[Front-end code edit data]
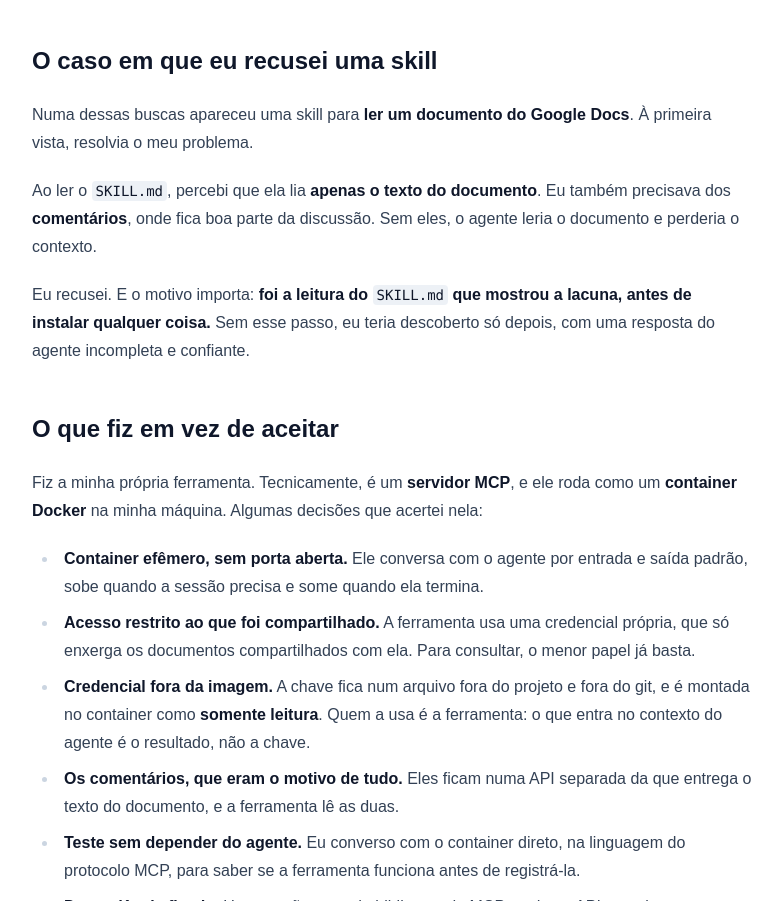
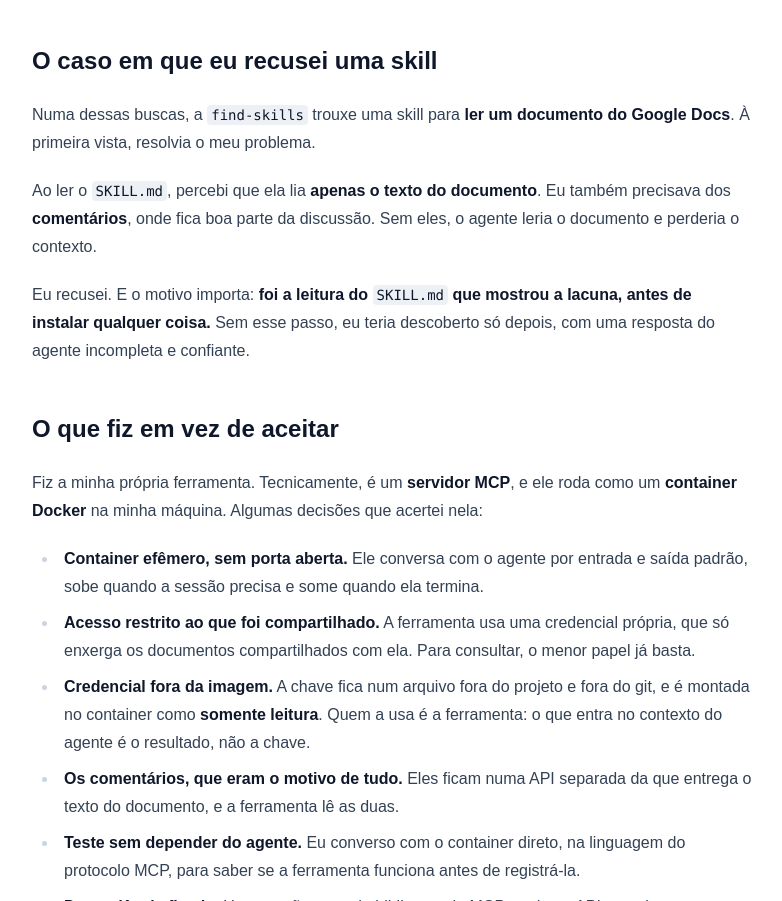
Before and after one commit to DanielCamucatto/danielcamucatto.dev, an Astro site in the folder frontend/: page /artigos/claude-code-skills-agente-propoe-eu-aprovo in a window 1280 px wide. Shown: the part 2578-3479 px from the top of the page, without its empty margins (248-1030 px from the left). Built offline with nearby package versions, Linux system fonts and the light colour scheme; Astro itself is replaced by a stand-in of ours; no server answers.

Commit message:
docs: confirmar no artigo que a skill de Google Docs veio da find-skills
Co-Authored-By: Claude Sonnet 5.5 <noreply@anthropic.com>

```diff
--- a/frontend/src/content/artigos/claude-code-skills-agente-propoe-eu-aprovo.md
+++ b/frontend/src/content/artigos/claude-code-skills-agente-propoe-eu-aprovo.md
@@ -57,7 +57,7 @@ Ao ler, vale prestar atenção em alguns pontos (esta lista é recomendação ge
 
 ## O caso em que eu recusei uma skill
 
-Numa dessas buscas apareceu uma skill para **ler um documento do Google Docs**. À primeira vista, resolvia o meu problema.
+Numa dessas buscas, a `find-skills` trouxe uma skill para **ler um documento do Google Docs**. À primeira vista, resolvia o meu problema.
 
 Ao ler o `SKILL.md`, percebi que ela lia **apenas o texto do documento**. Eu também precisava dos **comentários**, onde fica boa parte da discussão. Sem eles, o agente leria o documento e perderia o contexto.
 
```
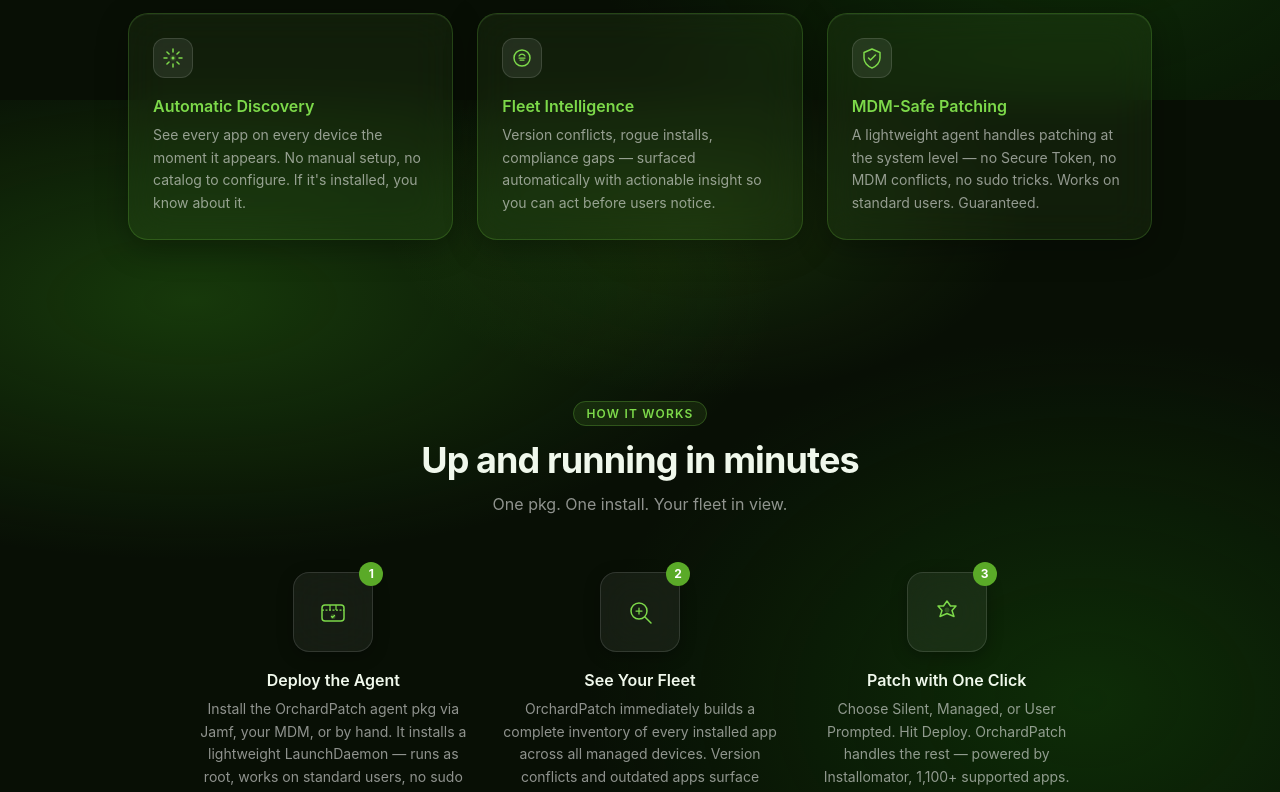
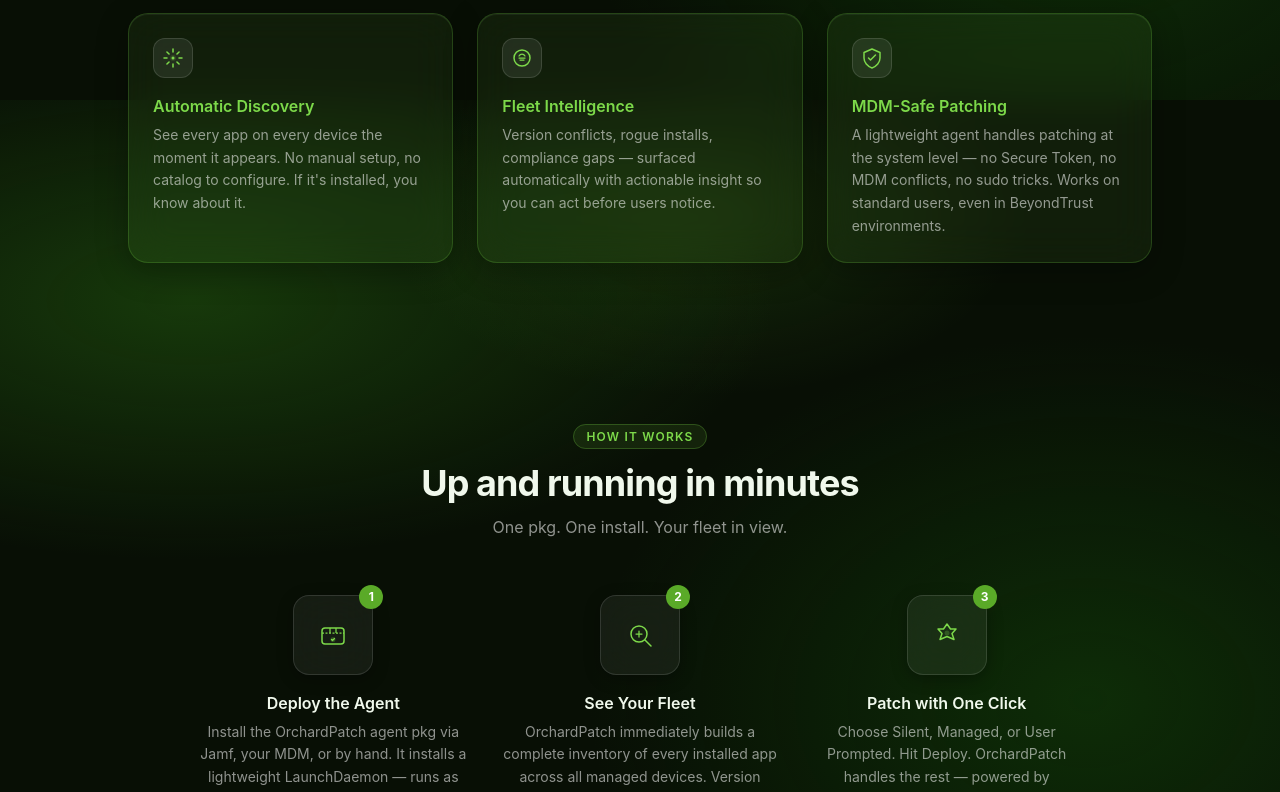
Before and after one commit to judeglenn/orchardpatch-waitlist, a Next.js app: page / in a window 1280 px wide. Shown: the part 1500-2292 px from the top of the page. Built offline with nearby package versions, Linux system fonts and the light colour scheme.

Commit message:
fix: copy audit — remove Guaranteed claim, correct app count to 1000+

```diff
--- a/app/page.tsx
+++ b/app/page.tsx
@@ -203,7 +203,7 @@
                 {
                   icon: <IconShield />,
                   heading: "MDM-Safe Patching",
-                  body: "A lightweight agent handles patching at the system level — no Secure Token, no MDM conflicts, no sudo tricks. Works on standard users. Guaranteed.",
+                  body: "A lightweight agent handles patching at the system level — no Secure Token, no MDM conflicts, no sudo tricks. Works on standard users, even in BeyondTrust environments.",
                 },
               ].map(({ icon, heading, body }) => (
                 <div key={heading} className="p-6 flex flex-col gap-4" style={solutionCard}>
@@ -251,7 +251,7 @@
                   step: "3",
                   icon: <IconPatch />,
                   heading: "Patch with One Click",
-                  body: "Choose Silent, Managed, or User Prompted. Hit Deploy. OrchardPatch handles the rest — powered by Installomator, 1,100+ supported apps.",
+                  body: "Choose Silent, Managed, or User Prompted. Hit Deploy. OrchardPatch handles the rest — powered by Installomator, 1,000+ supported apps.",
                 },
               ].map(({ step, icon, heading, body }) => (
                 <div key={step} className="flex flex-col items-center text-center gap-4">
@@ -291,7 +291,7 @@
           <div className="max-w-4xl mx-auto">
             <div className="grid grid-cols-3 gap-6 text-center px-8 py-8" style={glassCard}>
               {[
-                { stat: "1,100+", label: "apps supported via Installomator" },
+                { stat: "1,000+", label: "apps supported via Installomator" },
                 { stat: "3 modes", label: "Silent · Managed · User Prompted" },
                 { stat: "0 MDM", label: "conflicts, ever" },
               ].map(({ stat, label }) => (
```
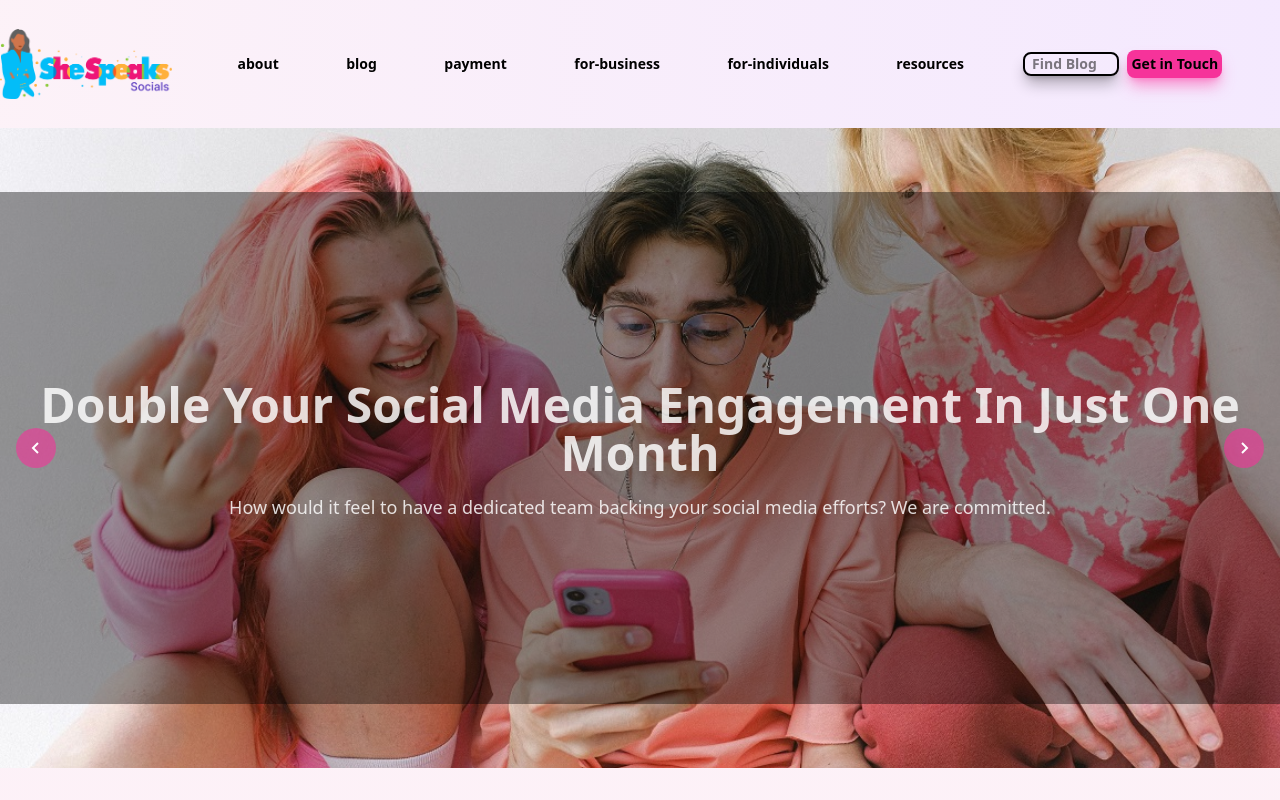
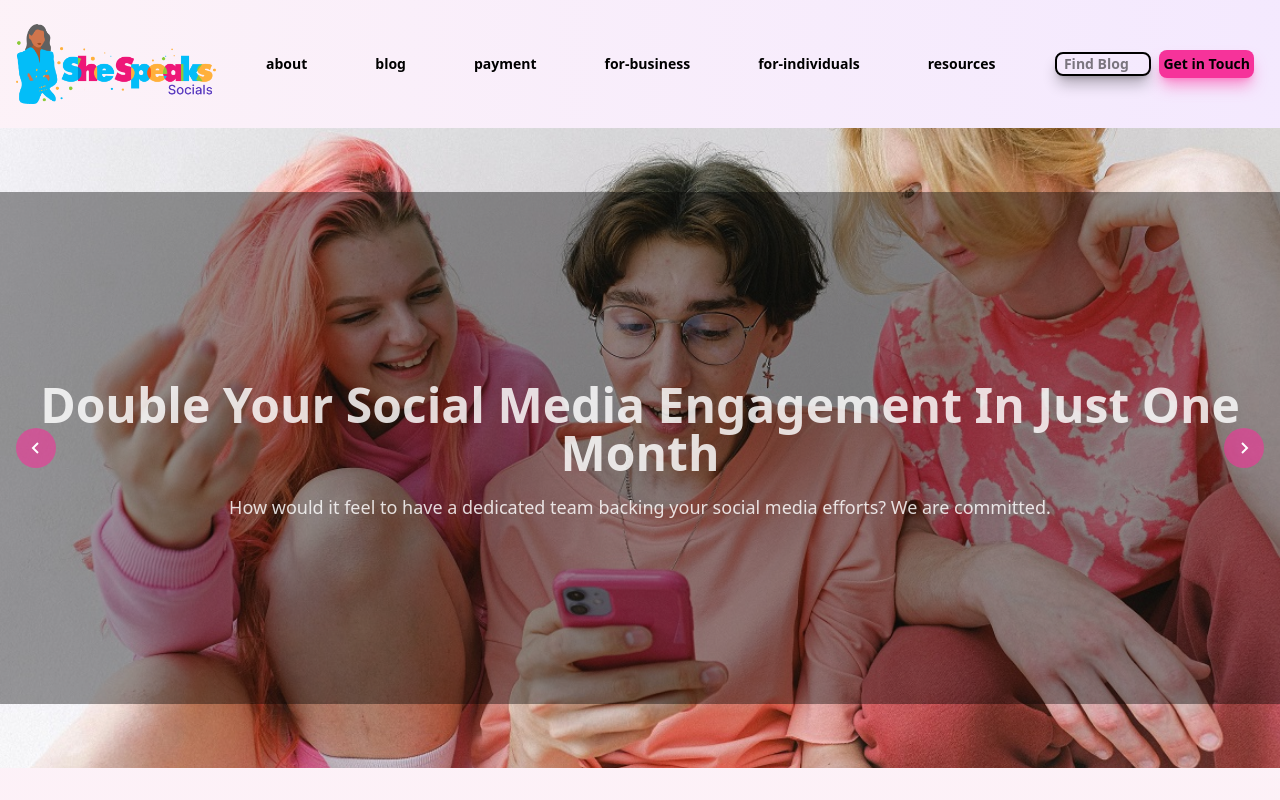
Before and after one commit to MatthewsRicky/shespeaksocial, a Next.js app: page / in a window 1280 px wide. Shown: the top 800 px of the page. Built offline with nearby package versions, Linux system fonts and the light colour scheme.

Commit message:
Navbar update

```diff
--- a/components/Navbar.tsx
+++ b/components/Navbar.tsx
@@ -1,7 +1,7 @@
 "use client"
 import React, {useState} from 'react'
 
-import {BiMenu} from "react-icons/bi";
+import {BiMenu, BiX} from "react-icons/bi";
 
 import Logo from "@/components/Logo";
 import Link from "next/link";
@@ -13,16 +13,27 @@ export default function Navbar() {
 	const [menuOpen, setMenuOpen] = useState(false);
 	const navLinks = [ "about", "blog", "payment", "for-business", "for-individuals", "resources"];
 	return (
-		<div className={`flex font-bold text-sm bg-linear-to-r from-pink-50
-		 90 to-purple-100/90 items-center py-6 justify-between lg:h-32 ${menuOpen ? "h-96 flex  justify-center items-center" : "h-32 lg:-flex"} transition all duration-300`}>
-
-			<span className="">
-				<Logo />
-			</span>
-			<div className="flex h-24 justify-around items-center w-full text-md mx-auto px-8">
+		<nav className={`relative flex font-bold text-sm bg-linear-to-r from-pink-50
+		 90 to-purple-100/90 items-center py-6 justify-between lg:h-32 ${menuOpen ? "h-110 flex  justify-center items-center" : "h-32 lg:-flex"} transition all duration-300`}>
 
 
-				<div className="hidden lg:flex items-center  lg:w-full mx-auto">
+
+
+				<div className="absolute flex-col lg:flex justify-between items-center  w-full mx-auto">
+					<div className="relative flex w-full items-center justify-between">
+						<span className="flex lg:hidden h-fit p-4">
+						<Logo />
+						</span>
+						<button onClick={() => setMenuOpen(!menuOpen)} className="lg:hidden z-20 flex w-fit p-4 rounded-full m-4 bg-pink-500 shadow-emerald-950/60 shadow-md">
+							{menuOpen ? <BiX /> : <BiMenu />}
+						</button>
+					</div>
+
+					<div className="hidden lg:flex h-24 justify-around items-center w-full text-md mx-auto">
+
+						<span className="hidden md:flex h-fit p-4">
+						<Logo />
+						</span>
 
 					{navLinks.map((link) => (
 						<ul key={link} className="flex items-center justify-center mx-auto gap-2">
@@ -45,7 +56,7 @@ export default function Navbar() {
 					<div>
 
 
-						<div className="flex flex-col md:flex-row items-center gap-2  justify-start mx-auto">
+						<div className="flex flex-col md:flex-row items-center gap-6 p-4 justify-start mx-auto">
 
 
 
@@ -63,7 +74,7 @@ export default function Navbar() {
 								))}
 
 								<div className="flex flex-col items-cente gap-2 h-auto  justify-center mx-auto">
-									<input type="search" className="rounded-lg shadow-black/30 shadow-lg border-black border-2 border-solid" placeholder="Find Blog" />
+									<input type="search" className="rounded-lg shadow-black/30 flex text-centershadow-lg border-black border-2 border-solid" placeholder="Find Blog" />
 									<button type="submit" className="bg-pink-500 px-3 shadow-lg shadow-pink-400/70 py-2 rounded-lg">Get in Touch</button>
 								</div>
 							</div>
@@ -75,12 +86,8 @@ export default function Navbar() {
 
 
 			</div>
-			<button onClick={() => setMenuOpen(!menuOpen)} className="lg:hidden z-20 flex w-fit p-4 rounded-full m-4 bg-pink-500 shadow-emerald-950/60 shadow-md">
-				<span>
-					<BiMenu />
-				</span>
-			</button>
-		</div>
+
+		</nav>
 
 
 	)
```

The problem: Which lines in the records above contain the word "Google"? Return each of them.

Result:
docs: confirmar no artigo que a skill de Google Docs veio da find-skills
-Numa dessas buscas apareceu uma skill para **ler um documento do Google Docs**. À primeira vista, resolvia o meu problema.
+Numa dessas buscas, a `find-skills` trouxe uma skill para **ler um documento do Google Docs**. À primeira vista, resolvia o meu problema.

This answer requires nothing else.